California Chrome was given a Beyer speed figure of 105 and a new career-top TimeformUS figure of 116 for his Preakness performance. He won his sixth straight race with another perfect trip and yet another display of his awesome ability to accelerate turning into the stretch. “He’s a freak of nature,” trainer Bob Baffert told HRTV after his starter, Bayern, finished ninth in the Preakness. “Nobody’s been able to run with him late.” Call it the California kick.
Here’s the Preakness replay (and chart):
“It was a crazy race,” said jockey Victor Espinoza said afterwards, about the tactical decisions he had to make. “I got more tired mentally than physically.”
The Preakness winner and runner-up were reported to be in good shape on Sunday morning. Trainer Art Sherman hasn’t settled on a plan for California Chrome leading into the Belmont, but said the colt may breeze once before.
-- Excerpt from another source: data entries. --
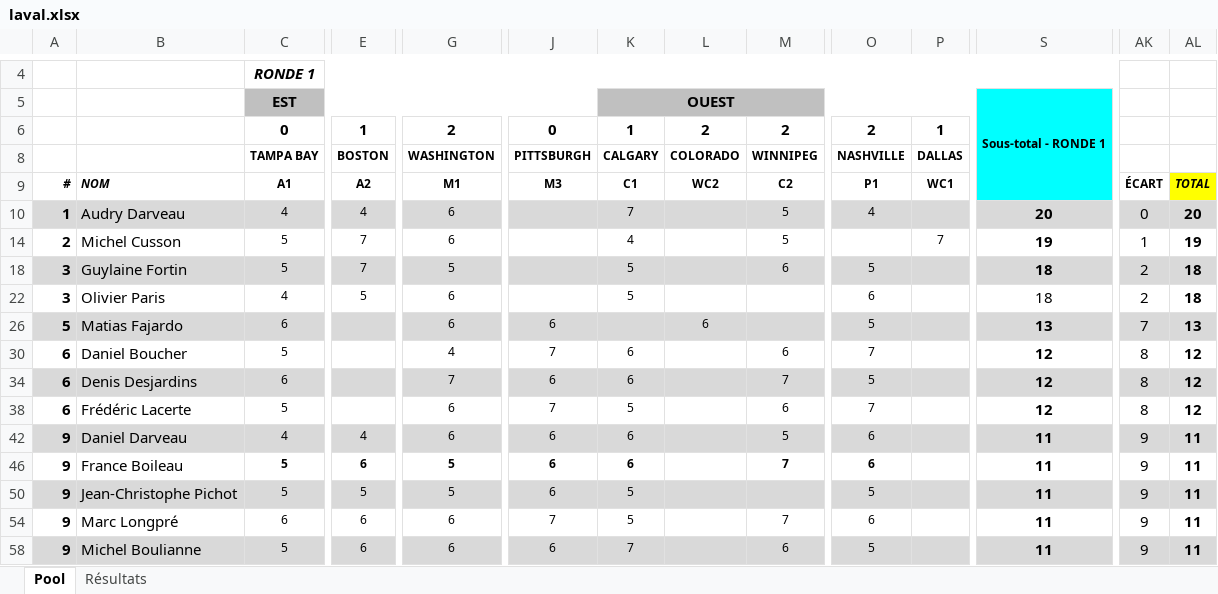
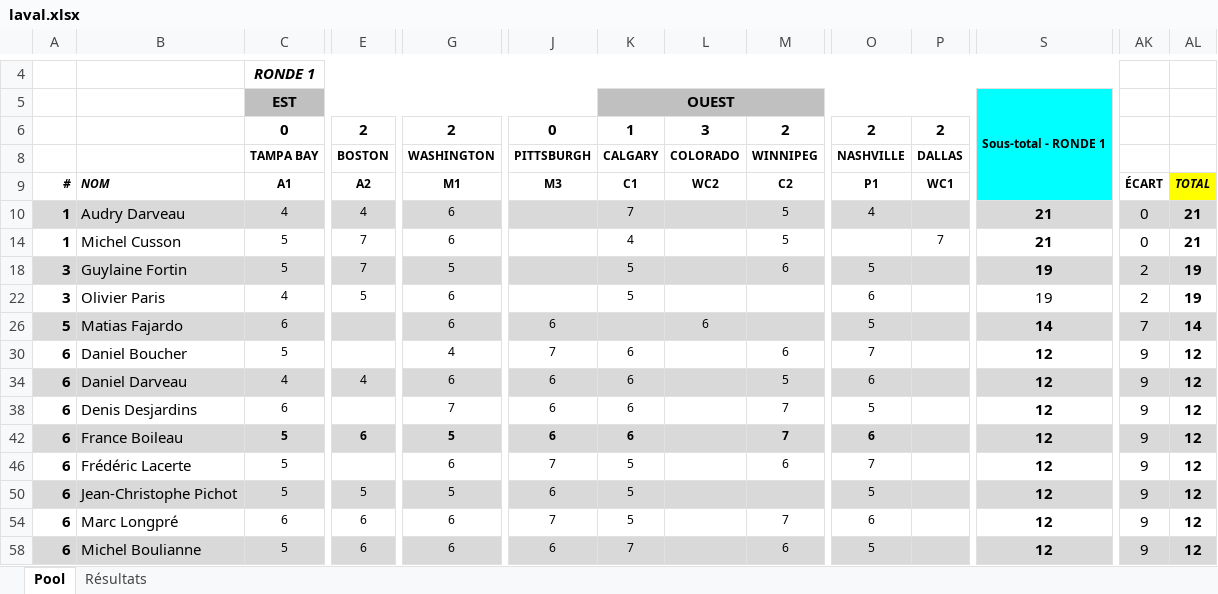
Before and after one commit to staker4/pool, an Excel workbook: laval.xlsx, sheet Pool, drawn as a sheet; only a part is shown, gaps mark what is left out; values as stored, in another font and other column widths than the file's, no borders; conditional formats not drawn; removed rows and columns are numbered as before the commit, all else as after; rows hold the shown columns only; the diff covers the shown part only; the diff names each change by its address in the sheet, - before the commit and + after, or states it on an @@ line.

```diff
--- a/laval.xlsx (sheet Pool)
+++ b/laval.xlsx (sheet Pool)
-E6: 1
+E6: 2
-L6: 2
+L6: 3
-P6: 1
+P6: 2
-S10: 20
+S10: 21
-AL10: 20
+AL10: 21
-A14: 2
+A14: 1
-S14: 19
+S14: 21
-AK14: 1
+AK14: 0
-AL14: 19
+AL14: 21
-S18: 18
+S18: 19
-AL18: 18
+AL18: 19
-S22: 18
+S22: 19
-AL22: 18
+AL22: 19
-S26: 13
+S26: 14
-AL26: 13
+AL26: 14
-AK30: 8
+AK30: 9
+row 34: 6 | Daniel Darveau | 4 | 4 | 6 | 6 | 6 |  | 5 | 6 |  | 12 | 9 | 12
-A38:AL38 fill: #D9D9D9
+A38:AL38 fill: none
-AK38: 8
+AK38: 9
+row 42: 6 | France Boileau | 5 | 6 | 5 | 6 | 6 |  | 7 | 6 |  | 12 | 9 | 12
-AK46: 8
+AK46: 9
-row 42: 9 | Daniel Darveau | 4 | 4 | 6 | 6 | 6 |  | 5 | 6 |  | 11 | 9 | 11
-row 46: 9 | France Boileau | 5 | 6 | 5 | 6 | 6 |  | 7 | 6 |  | 11 | 9 | 11
-A50: 9
+A50: 6
-S50: 11
+S50: 12
-AL50: 11
+AL50: 12
-A54: 9
+A54: 6
-S54: 11
+S54: 12
-AL54: 11
+AL54: 12
-A58: 9
+A58: 6
-S58: 11
+S58: 12
-AL58: 11
+AL58: 12
```
Also changed, not shown: 21 edited cells and cell formats elsewhere in this sheet, sheet Résultats, formulas that keep their value, hidden cells, 1 other file.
One morning last week, Sherman, an impish 77 years old, leaned against a white-railed fence outside a horse barn at Pimlico Race Course. “That Secretariat, what a great horse he was,” he said. “I remember watching him run. All these years I’m thinking, I wonder if I’ll ever have a horse like that.” In the early morning light, Sherman shoved his hands a little deeper into the pockets of his green windbreaker, and looked over the top of his eyeglasses. “Well now,” he said, “maybe I do.” And then he smiled his little crooked smile, full of the impossible.
What is the Triple Crown?
That’s the question that came to mind as I read the Blood-Horse report that Maryland Jockey Club president Tom Chuckas plans to start discussions about altering the spacing between the three races after the 2014 season concludes:
“I think the schedule of two weeks between the Derby and three weeks between the Preakness and Belmont is passé; it’s done.”
Chuckas plans to propose that the Kentucky Derby remain on the first Saturday in May, with the Preakness Stakes moving to the first weekend in June, and the Belmont Stakes to the first weekend in July. It’s not a new idea — every year, the Triple Crown schedule comes in for criticism as too quick, too demanding, too old-fashioned. Here’s Pat Forde making that argument:
The bleakness of this Preakness field emphasizes a fundamental flaw in thoroughbred racing’s Triple Crown. It is run on an outdated calendar. The turnaround from the first Saturday in May to the third Saturday in May is not something most thoroughbred owners and trainers are interested in trying.
If the Triple Crown is primarily about finding and celebrating a horse who can win all three races — if it’s mostly about the breed, and for us, the game’s most devoted fans and participants — then the series probably should be changed. A schedule that goes four weeks between starts fits how elite horses race now. Tradition has to serve a purpose, or it’s just a fetish.
But I wonder if we’d lose the season, the closest thing on the American racing calendar to a festival, and if we would miss it, the big circus moving from track to track, the one time of the year that the excitement of racing — the possibility of seeing something special — captures the imagination of the broader public. Whatever else the Triple Crown is, it’s a curiosity. Changing the schedule could make it an irrelevance. We might get a Triple Crown winner out of the deal, but we might be the only people partying.
Copyright © 2000-2015 by Jessica Chapel. All rights reserved.